■ **Material provided**
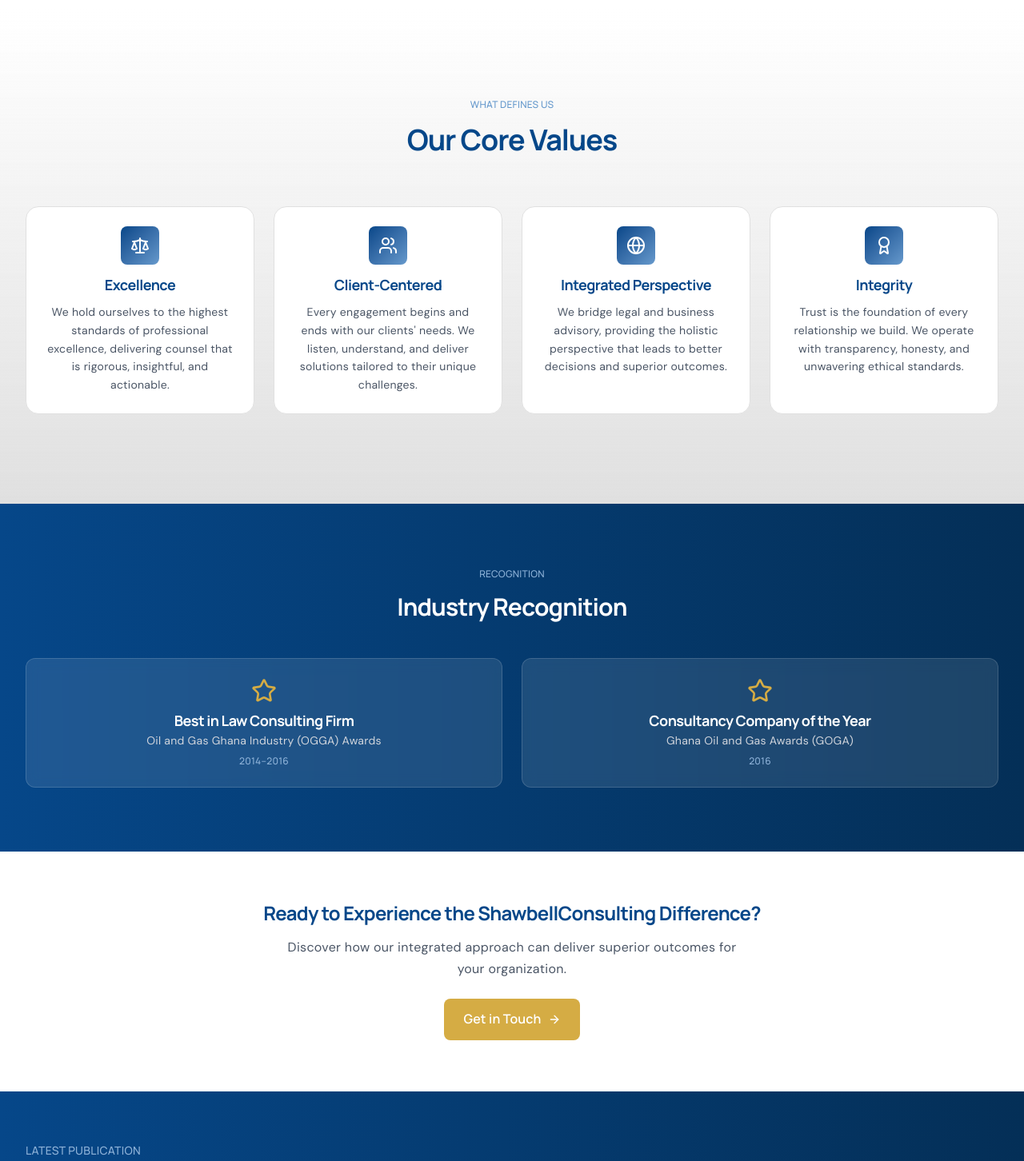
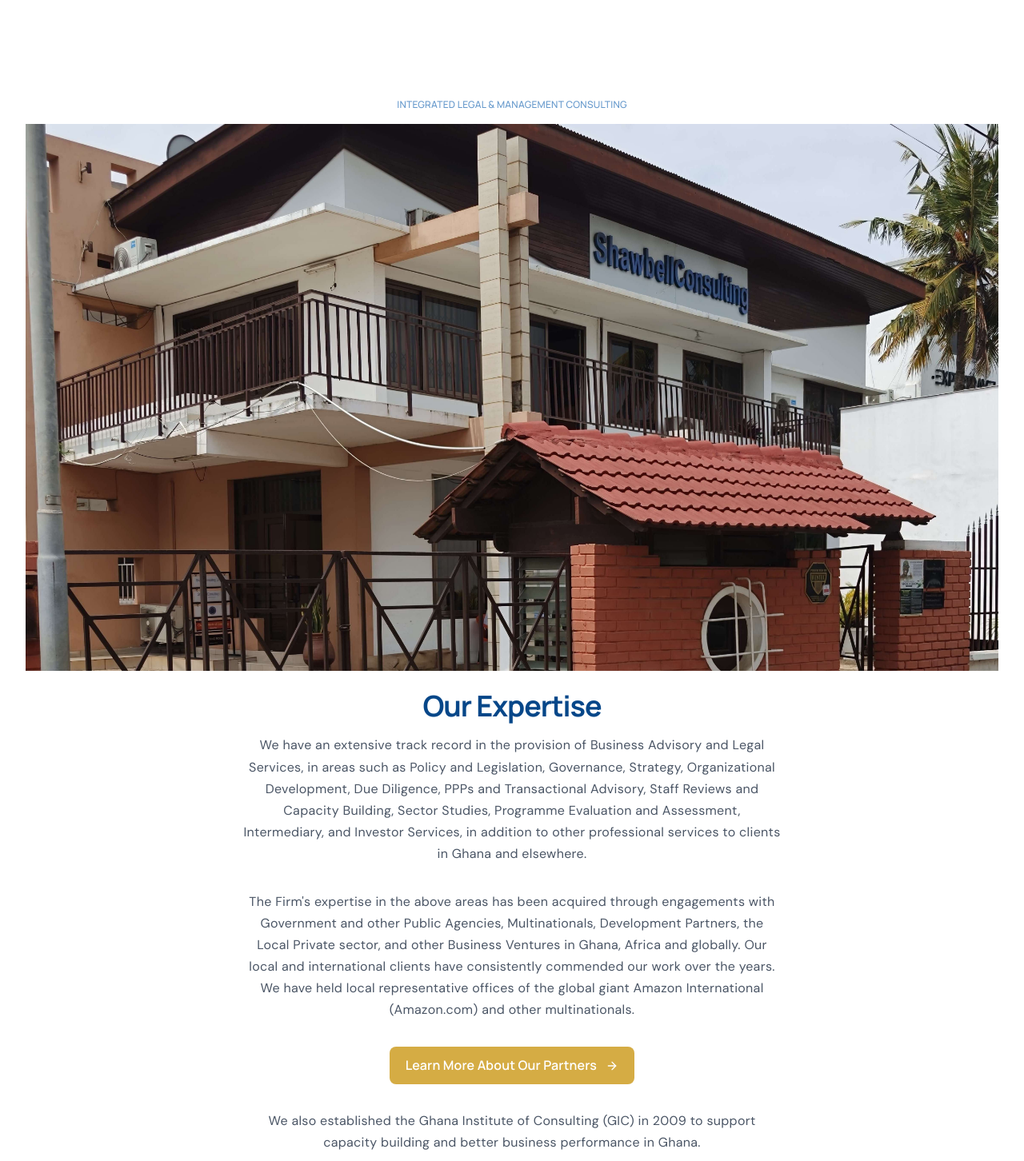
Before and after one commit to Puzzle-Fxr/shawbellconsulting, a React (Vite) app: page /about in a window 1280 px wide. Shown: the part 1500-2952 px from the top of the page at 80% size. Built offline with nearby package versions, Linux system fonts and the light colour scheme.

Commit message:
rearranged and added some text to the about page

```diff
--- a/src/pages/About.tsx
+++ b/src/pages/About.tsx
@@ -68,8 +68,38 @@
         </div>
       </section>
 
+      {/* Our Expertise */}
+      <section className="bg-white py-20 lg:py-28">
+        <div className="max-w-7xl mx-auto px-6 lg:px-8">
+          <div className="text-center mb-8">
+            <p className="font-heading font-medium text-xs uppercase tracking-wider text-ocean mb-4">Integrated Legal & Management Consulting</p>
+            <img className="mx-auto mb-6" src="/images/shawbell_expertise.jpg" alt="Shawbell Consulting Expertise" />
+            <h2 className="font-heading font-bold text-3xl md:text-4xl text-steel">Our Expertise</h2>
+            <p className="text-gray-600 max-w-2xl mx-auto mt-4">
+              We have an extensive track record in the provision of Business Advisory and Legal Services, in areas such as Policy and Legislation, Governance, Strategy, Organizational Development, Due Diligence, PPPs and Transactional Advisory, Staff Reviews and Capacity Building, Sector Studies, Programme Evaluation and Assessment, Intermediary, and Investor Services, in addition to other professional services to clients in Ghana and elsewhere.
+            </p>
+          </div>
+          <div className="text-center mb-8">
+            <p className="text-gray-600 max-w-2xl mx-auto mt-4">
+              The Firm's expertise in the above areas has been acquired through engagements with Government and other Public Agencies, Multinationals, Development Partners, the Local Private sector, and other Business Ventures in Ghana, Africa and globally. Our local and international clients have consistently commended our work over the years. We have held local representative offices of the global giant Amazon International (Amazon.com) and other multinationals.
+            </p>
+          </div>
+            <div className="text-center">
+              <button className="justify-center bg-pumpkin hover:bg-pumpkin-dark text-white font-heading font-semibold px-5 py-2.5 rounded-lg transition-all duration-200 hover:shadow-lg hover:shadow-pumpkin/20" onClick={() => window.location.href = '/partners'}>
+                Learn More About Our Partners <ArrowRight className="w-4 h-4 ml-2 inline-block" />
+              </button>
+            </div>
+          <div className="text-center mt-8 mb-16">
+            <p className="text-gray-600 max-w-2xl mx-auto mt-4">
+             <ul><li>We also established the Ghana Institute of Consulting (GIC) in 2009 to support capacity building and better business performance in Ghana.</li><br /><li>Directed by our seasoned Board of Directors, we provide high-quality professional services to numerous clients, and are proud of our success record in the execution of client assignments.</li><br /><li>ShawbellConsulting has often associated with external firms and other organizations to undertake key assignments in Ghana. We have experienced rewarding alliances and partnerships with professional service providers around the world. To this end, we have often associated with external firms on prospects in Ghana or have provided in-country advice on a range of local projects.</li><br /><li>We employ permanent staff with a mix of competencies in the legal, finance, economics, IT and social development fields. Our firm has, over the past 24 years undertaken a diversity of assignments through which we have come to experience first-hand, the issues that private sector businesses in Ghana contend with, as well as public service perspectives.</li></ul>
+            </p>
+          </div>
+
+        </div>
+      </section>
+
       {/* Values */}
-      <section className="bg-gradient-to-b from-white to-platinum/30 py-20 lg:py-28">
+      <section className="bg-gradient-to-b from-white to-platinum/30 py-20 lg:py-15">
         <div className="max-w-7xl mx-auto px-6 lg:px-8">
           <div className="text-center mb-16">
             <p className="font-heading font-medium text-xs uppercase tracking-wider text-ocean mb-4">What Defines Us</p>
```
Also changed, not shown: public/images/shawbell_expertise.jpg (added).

--

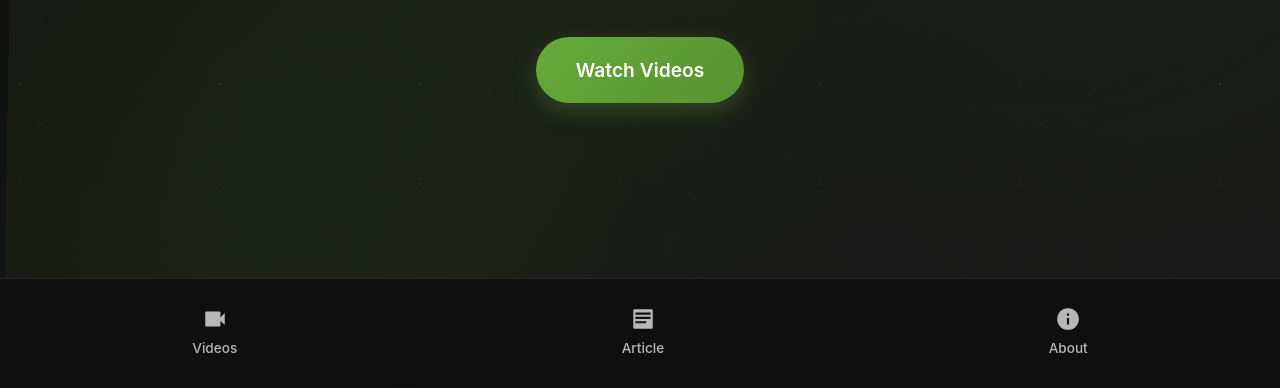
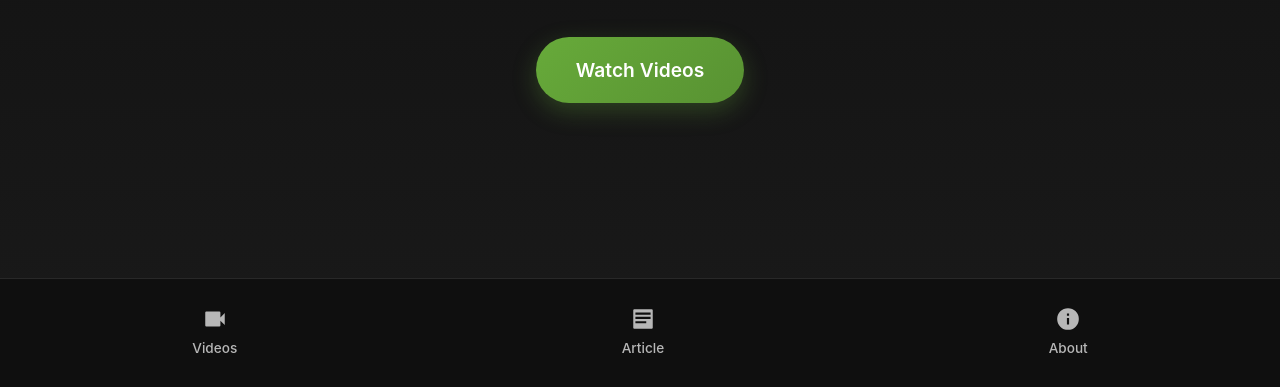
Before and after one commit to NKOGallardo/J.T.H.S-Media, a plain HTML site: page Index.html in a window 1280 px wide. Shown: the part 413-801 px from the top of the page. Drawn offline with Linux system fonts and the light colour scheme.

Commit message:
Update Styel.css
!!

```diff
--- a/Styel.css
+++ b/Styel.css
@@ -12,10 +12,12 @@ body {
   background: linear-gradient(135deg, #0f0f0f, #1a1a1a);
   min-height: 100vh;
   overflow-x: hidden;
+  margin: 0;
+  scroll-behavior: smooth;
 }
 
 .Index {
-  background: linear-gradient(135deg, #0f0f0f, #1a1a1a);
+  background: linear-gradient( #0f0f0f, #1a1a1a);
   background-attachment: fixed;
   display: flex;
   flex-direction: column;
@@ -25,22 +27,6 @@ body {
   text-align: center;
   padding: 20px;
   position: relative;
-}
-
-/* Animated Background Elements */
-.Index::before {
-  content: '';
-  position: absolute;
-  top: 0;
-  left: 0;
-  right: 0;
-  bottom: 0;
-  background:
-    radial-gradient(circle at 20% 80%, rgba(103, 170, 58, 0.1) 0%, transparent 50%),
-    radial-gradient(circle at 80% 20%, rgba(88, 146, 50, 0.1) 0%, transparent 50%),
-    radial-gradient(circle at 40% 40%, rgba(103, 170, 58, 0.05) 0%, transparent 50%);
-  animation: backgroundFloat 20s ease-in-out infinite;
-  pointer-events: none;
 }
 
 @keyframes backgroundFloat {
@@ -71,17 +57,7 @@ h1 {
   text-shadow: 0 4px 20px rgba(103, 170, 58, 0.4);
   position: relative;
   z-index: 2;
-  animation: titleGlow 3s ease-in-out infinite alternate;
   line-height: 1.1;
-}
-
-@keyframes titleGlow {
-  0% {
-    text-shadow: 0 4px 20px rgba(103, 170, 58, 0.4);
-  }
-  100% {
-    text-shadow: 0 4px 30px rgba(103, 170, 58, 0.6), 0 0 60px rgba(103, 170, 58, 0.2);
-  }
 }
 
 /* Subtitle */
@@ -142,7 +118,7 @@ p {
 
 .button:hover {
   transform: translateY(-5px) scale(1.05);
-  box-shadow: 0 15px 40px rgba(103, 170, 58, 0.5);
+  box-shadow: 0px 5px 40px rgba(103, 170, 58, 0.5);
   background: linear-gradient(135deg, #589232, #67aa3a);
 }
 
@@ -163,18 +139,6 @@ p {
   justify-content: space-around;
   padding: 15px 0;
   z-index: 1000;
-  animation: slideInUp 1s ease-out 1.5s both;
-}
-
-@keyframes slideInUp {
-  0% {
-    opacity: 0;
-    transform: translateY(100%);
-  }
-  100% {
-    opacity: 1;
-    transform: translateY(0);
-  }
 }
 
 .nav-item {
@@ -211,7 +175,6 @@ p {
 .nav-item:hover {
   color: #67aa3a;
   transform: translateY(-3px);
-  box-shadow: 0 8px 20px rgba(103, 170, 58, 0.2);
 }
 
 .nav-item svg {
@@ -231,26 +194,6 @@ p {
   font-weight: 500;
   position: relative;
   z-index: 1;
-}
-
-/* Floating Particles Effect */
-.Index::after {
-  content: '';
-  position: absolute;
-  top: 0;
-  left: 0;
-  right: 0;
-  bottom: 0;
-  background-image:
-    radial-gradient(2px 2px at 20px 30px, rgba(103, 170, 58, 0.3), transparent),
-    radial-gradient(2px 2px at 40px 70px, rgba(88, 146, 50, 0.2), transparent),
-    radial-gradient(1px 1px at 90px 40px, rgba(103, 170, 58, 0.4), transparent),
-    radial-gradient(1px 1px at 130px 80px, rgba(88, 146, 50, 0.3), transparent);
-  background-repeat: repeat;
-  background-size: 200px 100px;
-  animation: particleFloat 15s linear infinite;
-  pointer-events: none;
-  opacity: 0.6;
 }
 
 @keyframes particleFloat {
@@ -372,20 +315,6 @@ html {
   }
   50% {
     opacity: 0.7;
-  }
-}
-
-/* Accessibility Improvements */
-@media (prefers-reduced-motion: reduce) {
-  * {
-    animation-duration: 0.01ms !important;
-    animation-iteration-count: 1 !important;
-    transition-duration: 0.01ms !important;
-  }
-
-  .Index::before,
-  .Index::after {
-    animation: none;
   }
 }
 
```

...

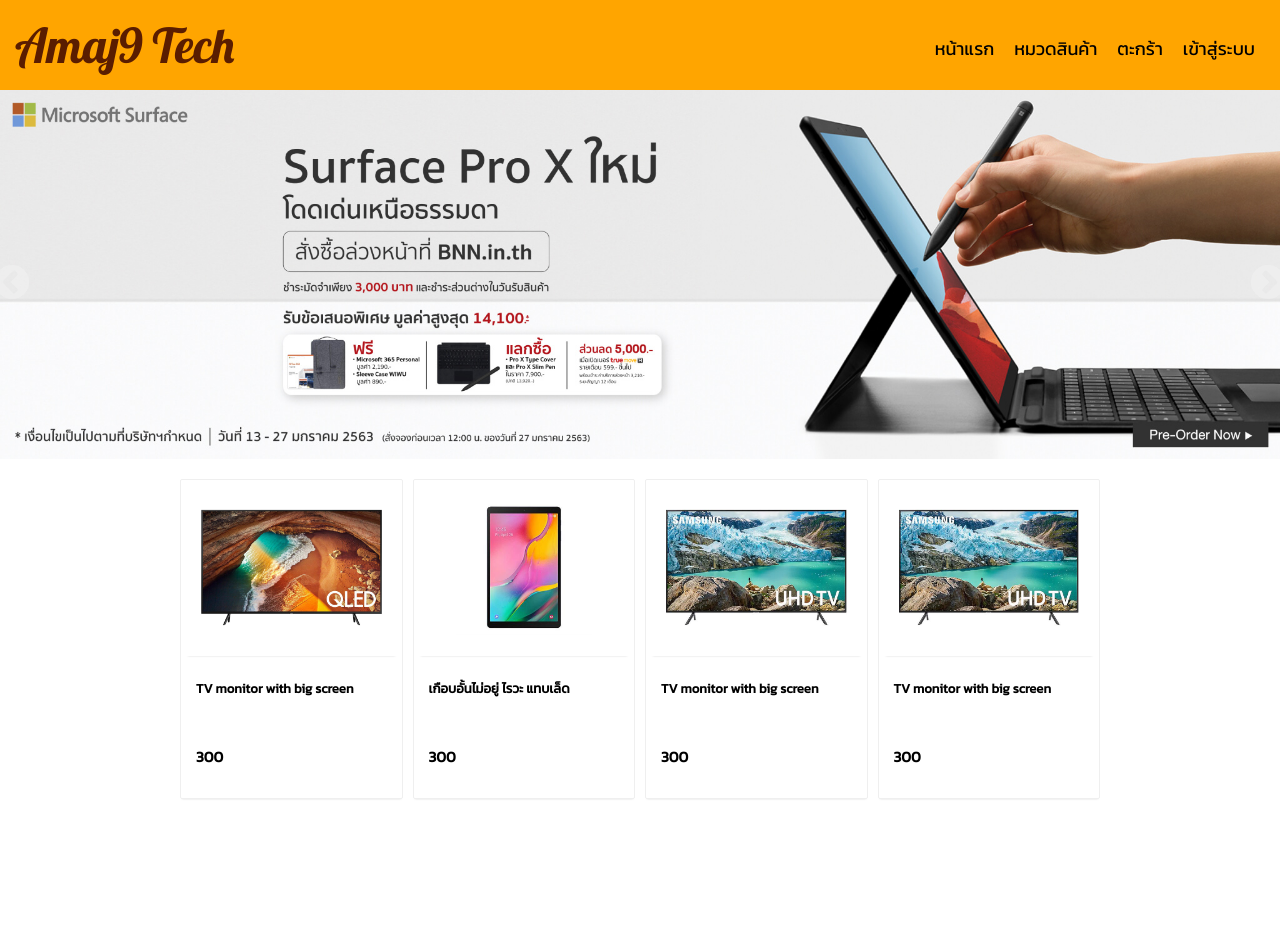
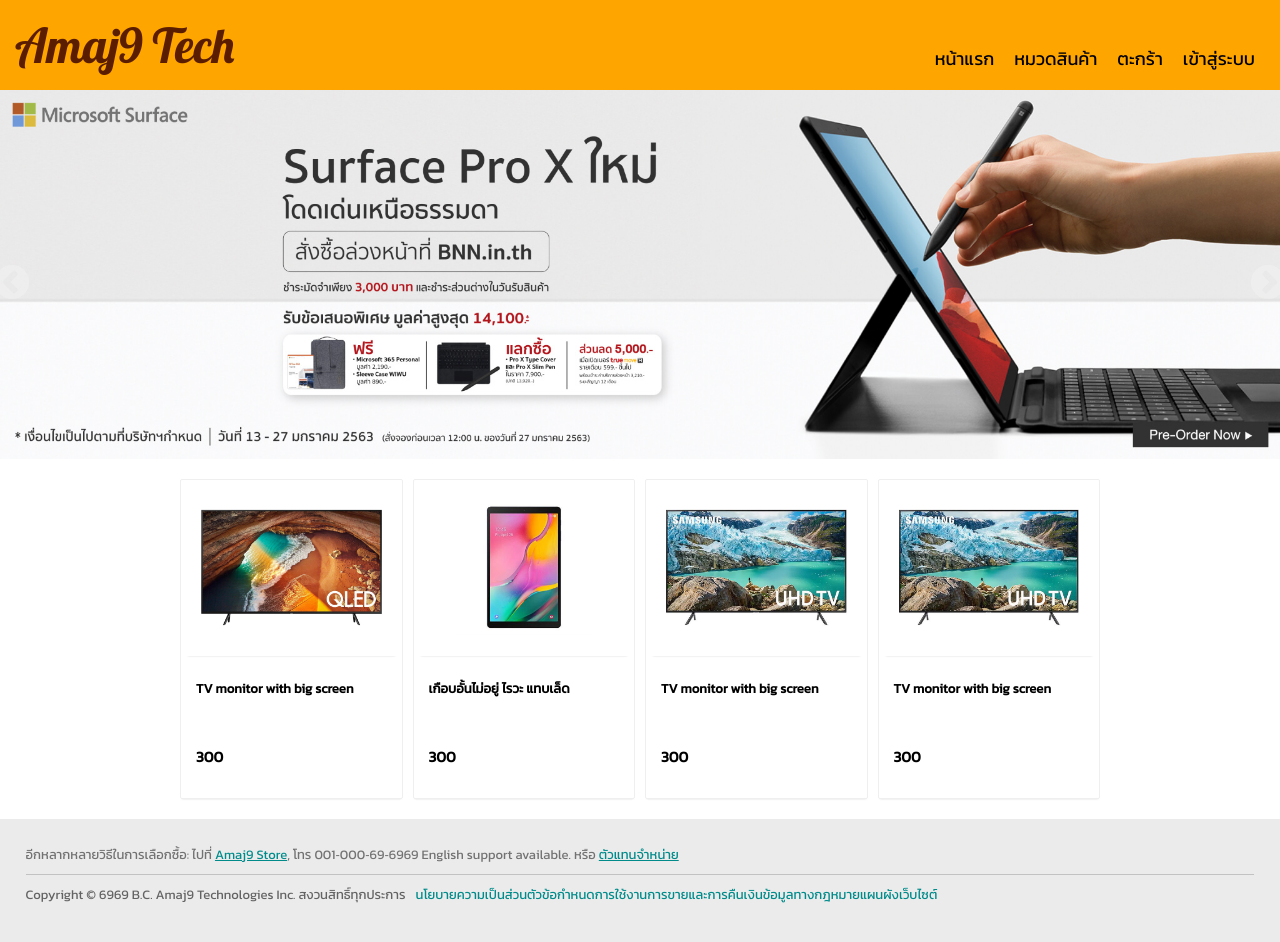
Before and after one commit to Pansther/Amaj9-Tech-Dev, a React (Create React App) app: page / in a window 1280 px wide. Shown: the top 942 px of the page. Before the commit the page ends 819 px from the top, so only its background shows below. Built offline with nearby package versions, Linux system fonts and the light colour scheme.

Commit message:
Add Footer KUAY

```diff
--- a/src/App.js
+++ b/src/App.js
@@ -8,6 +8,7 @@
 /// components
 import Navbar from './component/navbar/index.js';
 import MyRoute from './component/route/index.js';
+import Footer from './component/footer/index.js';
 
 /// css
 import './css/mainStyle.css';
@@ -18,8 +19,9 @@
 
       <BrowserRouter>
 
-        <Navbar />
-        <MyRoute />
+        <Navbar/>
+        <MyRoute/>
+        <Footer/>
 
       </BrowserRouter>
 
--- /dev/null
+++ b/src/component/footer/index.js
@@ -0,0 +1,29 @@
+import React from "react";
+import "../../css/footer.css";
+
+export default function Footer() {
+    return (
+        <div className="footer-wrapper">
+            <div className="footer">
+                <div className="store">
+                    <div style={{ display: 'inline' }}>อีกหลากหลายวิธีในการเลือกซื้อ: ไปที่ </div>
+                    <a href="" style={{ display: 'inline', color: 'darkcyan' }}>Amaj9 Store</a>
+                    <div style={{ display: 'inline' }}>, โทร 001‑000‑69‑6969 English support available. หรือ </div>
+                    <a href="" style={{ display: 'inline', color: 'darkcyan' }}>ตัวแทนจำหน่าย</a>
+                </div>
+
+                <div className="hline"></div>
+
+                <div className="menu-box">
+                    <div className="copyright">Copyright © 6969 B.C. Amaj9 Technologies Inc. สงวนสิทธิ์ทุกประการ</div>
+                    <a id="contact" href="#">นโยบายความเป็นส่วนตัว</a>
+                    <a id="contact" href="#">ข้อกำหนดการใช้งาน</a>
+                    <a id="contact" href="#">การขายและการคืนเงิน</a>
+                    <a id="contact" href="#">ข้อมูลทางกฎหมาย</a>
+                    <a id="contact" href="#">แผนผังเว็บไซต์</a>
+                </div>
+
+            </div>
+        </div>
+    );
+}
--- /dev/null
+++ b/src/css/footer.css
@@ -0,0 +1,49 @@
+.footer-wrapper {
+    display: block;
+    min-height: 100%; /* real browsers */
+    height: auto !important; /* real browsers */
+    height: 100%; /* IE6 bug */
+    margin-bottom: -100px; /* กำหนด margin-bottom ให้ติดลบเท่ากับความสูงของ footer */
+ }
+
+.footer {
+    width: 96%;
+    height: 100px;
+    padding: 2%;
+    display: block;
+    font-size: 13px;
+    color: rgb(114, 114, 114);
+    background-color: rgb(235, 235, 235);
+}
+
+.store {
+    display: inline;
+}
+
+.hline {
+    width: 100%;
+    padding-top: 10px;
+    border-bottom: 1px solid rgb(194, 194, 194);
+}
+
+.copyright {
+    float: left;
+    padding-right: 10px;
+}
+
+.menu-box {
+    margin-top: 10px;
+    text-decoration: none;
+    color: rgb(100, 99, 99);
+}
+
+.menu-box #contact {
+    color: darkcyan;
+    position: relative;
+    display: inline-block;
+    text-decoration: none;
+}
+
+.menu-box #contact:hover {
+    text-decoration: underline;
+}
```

■ **Exercise**
Look through the material above. Copy each line where the word "href" appears.

■ **Problem solution**
+              <button className="justify-center bg-pumpkin hover:bg-pumpkin-dark text-white font-heading font-semibold px-5 py-2.5 rounded-lg transition-all duration-200 hover:shadow-lg hover:shadow-pumpkin/20" onClick={() => window.location.href = '/partners'}>
+                    <a href="" style={{ display: 'inline', color: 'darkcyan' }}>Amaj9 Store</a>
+                    <a href="" style={{ display: 'inline', color: 'darkcyan' }}>ตัวแทนจำหน่าย</a>
+                    <a id="contact" href="#">นโยบายความเป็นส่วนตัว</a>
+                    <a id="contact" href="#">ข้อกำหนดการใช้งาน</a>
+                    <a id="contact" href="#">การขายและการคืนเงิน</a>
+                    <a id="contact" href="#">ข้อมูลทางกฎหมาย</a>
+                    <a id="contact" href="#">แผนผังเว็บไซต์</a>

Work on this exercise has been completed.